Instructions to follow: I would like every record printed again, exactly as shown.

Material for this exercise:
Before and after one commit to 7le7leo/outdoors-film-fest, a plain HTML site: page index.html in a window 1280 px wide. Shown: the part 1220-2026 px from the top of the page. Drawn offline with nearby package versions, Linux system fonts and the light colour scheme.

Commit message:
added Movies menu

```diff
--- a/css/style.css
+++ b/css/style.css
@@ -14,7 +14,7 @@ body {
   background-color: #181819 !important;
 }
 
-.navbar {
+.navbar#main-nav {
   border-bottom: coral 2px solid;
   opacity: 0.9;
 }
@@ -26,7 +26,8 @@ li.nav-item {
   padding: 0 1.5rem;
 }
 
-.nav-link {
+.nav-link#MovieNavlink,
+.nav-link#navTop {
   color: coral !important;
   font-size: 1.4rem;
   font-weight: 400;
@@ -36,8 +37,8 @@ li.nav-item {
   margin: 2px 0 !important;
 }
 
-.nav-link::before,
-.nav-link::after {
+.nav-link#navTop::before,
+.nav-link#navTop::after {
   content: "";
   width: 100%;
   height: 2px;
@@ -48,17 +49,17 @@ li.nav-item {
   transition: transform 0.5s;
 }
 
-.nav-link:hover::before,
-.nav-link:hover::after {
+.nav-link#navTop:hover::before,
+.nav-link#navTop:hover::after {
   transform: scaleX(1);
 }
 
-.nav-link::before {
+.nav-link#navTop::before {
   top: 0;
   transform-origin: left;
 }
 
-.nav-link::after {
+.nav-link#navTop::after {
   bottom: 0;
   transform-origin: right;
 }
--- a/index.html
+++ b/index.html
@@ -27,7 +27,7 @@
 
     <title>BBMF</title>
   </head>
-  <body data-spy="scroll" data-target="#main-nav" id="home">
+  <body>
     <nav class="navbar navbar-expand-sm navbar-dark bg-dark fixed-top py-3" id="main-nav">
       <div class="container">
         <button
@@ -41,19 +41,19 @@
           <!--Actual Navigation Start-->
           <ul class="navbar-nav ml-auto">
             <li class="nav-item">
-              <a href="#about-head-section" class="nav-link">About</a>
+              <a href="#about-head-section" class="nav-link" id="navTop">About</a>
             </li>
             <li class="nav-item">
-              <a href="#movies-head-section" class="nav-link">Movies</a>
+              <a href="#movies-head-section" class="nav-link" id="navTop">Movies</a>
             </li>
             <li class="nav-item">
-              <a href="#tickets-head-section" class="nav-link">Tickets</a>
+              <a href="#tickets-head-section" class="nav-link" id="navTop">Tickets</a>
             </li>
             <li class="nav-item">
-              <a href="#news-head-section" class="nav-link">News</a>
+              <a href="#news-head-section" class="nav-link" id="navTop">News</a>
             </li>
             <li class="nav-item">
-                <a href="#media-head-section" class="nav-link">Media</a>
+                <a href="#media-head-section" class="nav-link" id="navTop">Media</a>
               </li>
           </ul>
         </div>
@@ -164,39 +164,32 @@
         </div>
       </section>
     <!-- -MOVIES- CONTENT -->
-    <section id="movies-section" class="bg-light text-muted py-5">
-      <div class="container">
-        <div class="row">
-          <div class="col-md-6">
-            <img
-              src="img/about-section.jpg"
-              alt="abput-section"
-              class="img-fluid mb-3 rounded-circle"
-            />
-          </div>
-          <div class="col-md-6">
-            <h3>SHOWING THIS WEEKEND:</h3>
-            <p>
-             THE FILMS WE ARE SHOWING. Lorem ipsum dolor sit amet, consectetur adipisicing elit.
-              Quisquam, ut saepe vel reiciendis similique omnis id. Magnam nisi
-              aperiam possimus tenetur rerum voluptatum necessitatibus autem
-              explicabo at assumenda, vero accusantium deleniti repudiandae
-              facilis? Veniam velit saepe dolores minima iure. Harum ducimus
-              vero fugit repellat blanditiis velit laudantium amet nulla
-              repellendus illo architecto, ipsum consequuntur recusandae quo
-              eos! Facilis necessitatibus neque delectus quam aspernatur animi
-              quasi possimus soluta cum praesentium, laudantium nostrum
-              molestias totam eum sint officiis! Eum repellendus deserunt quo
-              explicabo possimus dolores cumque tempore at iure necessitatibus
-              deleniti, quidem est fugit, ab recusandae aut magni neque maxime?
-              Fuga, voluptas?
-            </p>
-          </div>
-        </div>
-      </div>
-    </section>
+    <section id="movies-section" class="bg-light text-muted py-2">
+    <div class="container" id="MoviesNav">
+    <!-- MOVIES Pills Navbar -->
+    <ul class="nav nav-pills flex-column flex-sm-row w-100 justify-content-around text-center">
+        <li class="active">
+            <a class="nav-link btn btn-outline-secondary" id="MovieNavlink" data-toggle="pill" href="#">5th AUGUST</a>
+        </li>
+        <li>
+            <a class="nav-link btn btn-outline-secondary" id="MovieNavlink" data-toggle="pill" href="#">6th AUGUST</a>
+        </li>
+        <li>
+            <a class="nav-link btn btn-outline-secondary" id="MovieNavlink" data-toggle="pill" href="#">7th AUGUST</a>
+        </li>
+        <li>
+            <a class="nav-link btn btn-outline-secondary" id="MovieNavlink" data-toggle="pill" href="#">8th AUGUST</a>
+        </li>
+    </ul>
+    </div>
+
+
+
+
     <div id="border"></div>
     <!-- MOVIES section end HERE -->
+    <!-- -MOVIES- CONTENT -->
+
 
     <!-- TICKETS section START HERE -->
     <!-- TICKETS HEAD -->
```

Result of the task:
Before and after one commit to 7le7leo/outdoors-film-fest, a plain HTML site: page index.html in a window 1280 px wide. Shown: the part 1220-2026 px from the top of the page. Drawn offline with nearby package versions, Linux system fonts and the light colour scheme.

Commit message:
added Movies menu

```diff
--- a/css/style.css
+++ b/css/style.css
@@ -14,7 +14,7 @@ body {
   background-color: #181819 !important;
 }
 
-.navbar {
+.navbar#main-nav {
   border-bottom: coral 2px solid;
   opacity: 0.9;
 }
@@ -26,7 +26,8 @@ li.nav-item {
   padding: 0 1.5rem;
 }
 
-.nav-link {
+.nav-link#MovieNavlink,
+.nav-link#navTop {
   color: coral !important;
   font-size: 1.4rem;
   font-weight: 400;
@@ -36,8 +37,8 @@ li.nav-item {
   margin: 2px 0 !important;
 }
 
-.nav-link::before,
-.nav-link::after {
+.nav-link#navTop::before,
+.nav-link#navTop::after {
   content: "";
   width: 100%;
   height: 2px;
@@ -48,17 +49,17 @@ li.nav-item {
   transition: transform 0.5s;
 }
 
-.nav-link:hover::before,
-.nav-link:hover::after {
+.nav-link#navTop:hover::before,
+.nav-link#navTop:hover::after {
   transform: scaleX(1);
 }
 
-.nav-link::before {
+.nav-link#navTop::before {
   top: 0;
   transform-origin: left;
 }
 
-.nav-link::after {
+.nav-link#navTop::after {
   bottom: 0;
   transform-origin: right;
 }
--- a/index.html
+++ b/index.html
@@ -27,7 +27,7 @@
 
     <title>BBMF</title>
   </head>
-  <body data-spy="scroll" data-target="#main-nav" id="home">
+  <body>
     <nav class="navbar navbar-expand-sm navbar-dark bg-dark fixed-top py-3" id="main-nav">
       <div class="container">
         <button
@@ -41,19 +41,19 @@
           <!--Actual Navigation Start-->
           <ul class="navbar-nav ml-auto">
             <li class="nav-item">
-              <a href="#about-head-section" class="nav-link">About</a>
+              <a href="#about-head-section" class="nav-link" id="navTop">About</a>
             </li>
             <li class="nav-item">
-              <a href="#movies-head-section" class="nav-link">Movies</a>
+              <a href="#movies-head-section" class="nav-link" id="navTop">Movies</a>
             </li>
             <li class="nav-item">
-              <a href="#tickets-head-section" class="nav-link">Tickets</a>
+              <a href="#tickets-head-section" class="nav-link" id="navTop">Tickets</a>
             </li>
             <li class="nav-item">
-              <a href="#news-head-section" class="nav-link">News</a>
+              <a href="#news-head-section" class="nav-link" id="navTop">News</a>
             </li>
             <li class="nav-item">
-                <a href="#media-head-section" class="nav-link">Media</a>
+                <a href="#media-head-section" class="nav-link" id="navTop">Media</a>
               </li>
           </ul>
         </div>
@@ -164,39 +164,32 @@
         </div>
       </section>
     <!-- -MOVIES- CONTENT -->
-    <section id="movies-section" class="bg-light text-muted py-5">
-      <div class="container">
-        <div class="row">
-          <div class="col-md-6">
-            <img
-              src="img/about-section.jpg"
-              alt="abput-section"
-              class="img-fluid mb-3 rounded-circle"
-            />
-          </div>
-          <div class="col-md-6">
-            <h3>SHOWING THIS WEEKEND:</h3>
-            <p>
-             THE FILMS WE ARE SHOWING. Lorem ipsum dolor sit amet, consectetur adipisicing elit.
-              Quisquam, ut saepe vel reiciendis similique omnis id. Magnam nisi
-              aperiam possimus tenetur rerum voluptatum necessitatibus autem
-              explicabo at assumenda, vero accusantium deleniti repudiandae
-              facilis? Veniam velit saepe dolores minima iure. Harum ducimus
-              vero fugit repellat blanditiis velit laudantium amet nulla
-              repellendus illo architecto, ipsum consequuntur recusandae quo
-              eos! Facilis necessitatibus neque delectus quam aspernatur animi
-              quasi possimus soluta cum praesentium, laudantium nostrum
-              molestias totam eum sint officiis! Eum repellendus deserunt quo
-              explicabo possimus dolores cumque tempore at iure necessitatibus
-              deleniti, quidem est fugit, ab recusandae aut magni neque maxime?
-              Fuga, voluptas?
-            </p>
-          </div>
-        </div>
-      </div>
-    </section>
+    <section id="movies-section" class="bg-light text-muted py-2">
+    <div class="container" id="MoviesNav">
+    <!-- MOVIES Pills Navbar -->
+    <ul class="nav nav-pills flex-column flex-sm-row w-100 justify-content-around text-center">
+        <li class="active">
+            <a class="nav-link btn btn-outline-secondary" id="MovieNavlink" data-toggle="pill" href="#">5th AUGUST</a>
+        </li>
+        <li>
+            <a class="nav-link btn btn-outline-secondary" id="MovieNavlink" data-toggle="pill" href="#">6th AUGUST</a>
+        </li>
+        <li>
+            <a class="nav-link btn btn-outline-secondary" id="MovieNavlink" data-toggle="pill" href="#">7th AUGUST</a>
+        </li>
+        <li>
+            <a class="nav-link btn btn-outline-secondary" id="MovieNavlink" data-toggle="pill" href="#">8th AUGUST</a>
+        </li>
+    </ul>
+    </div>
+
+
+
+
     <div id="border"></div>
     <!-- MOVIES section end HERE -->
+    <!-- -MOVIES- CONTENT -->
+
 
     <!-- TICKETS section START HERE -->
     <!-- TICKETS HEAD -->
```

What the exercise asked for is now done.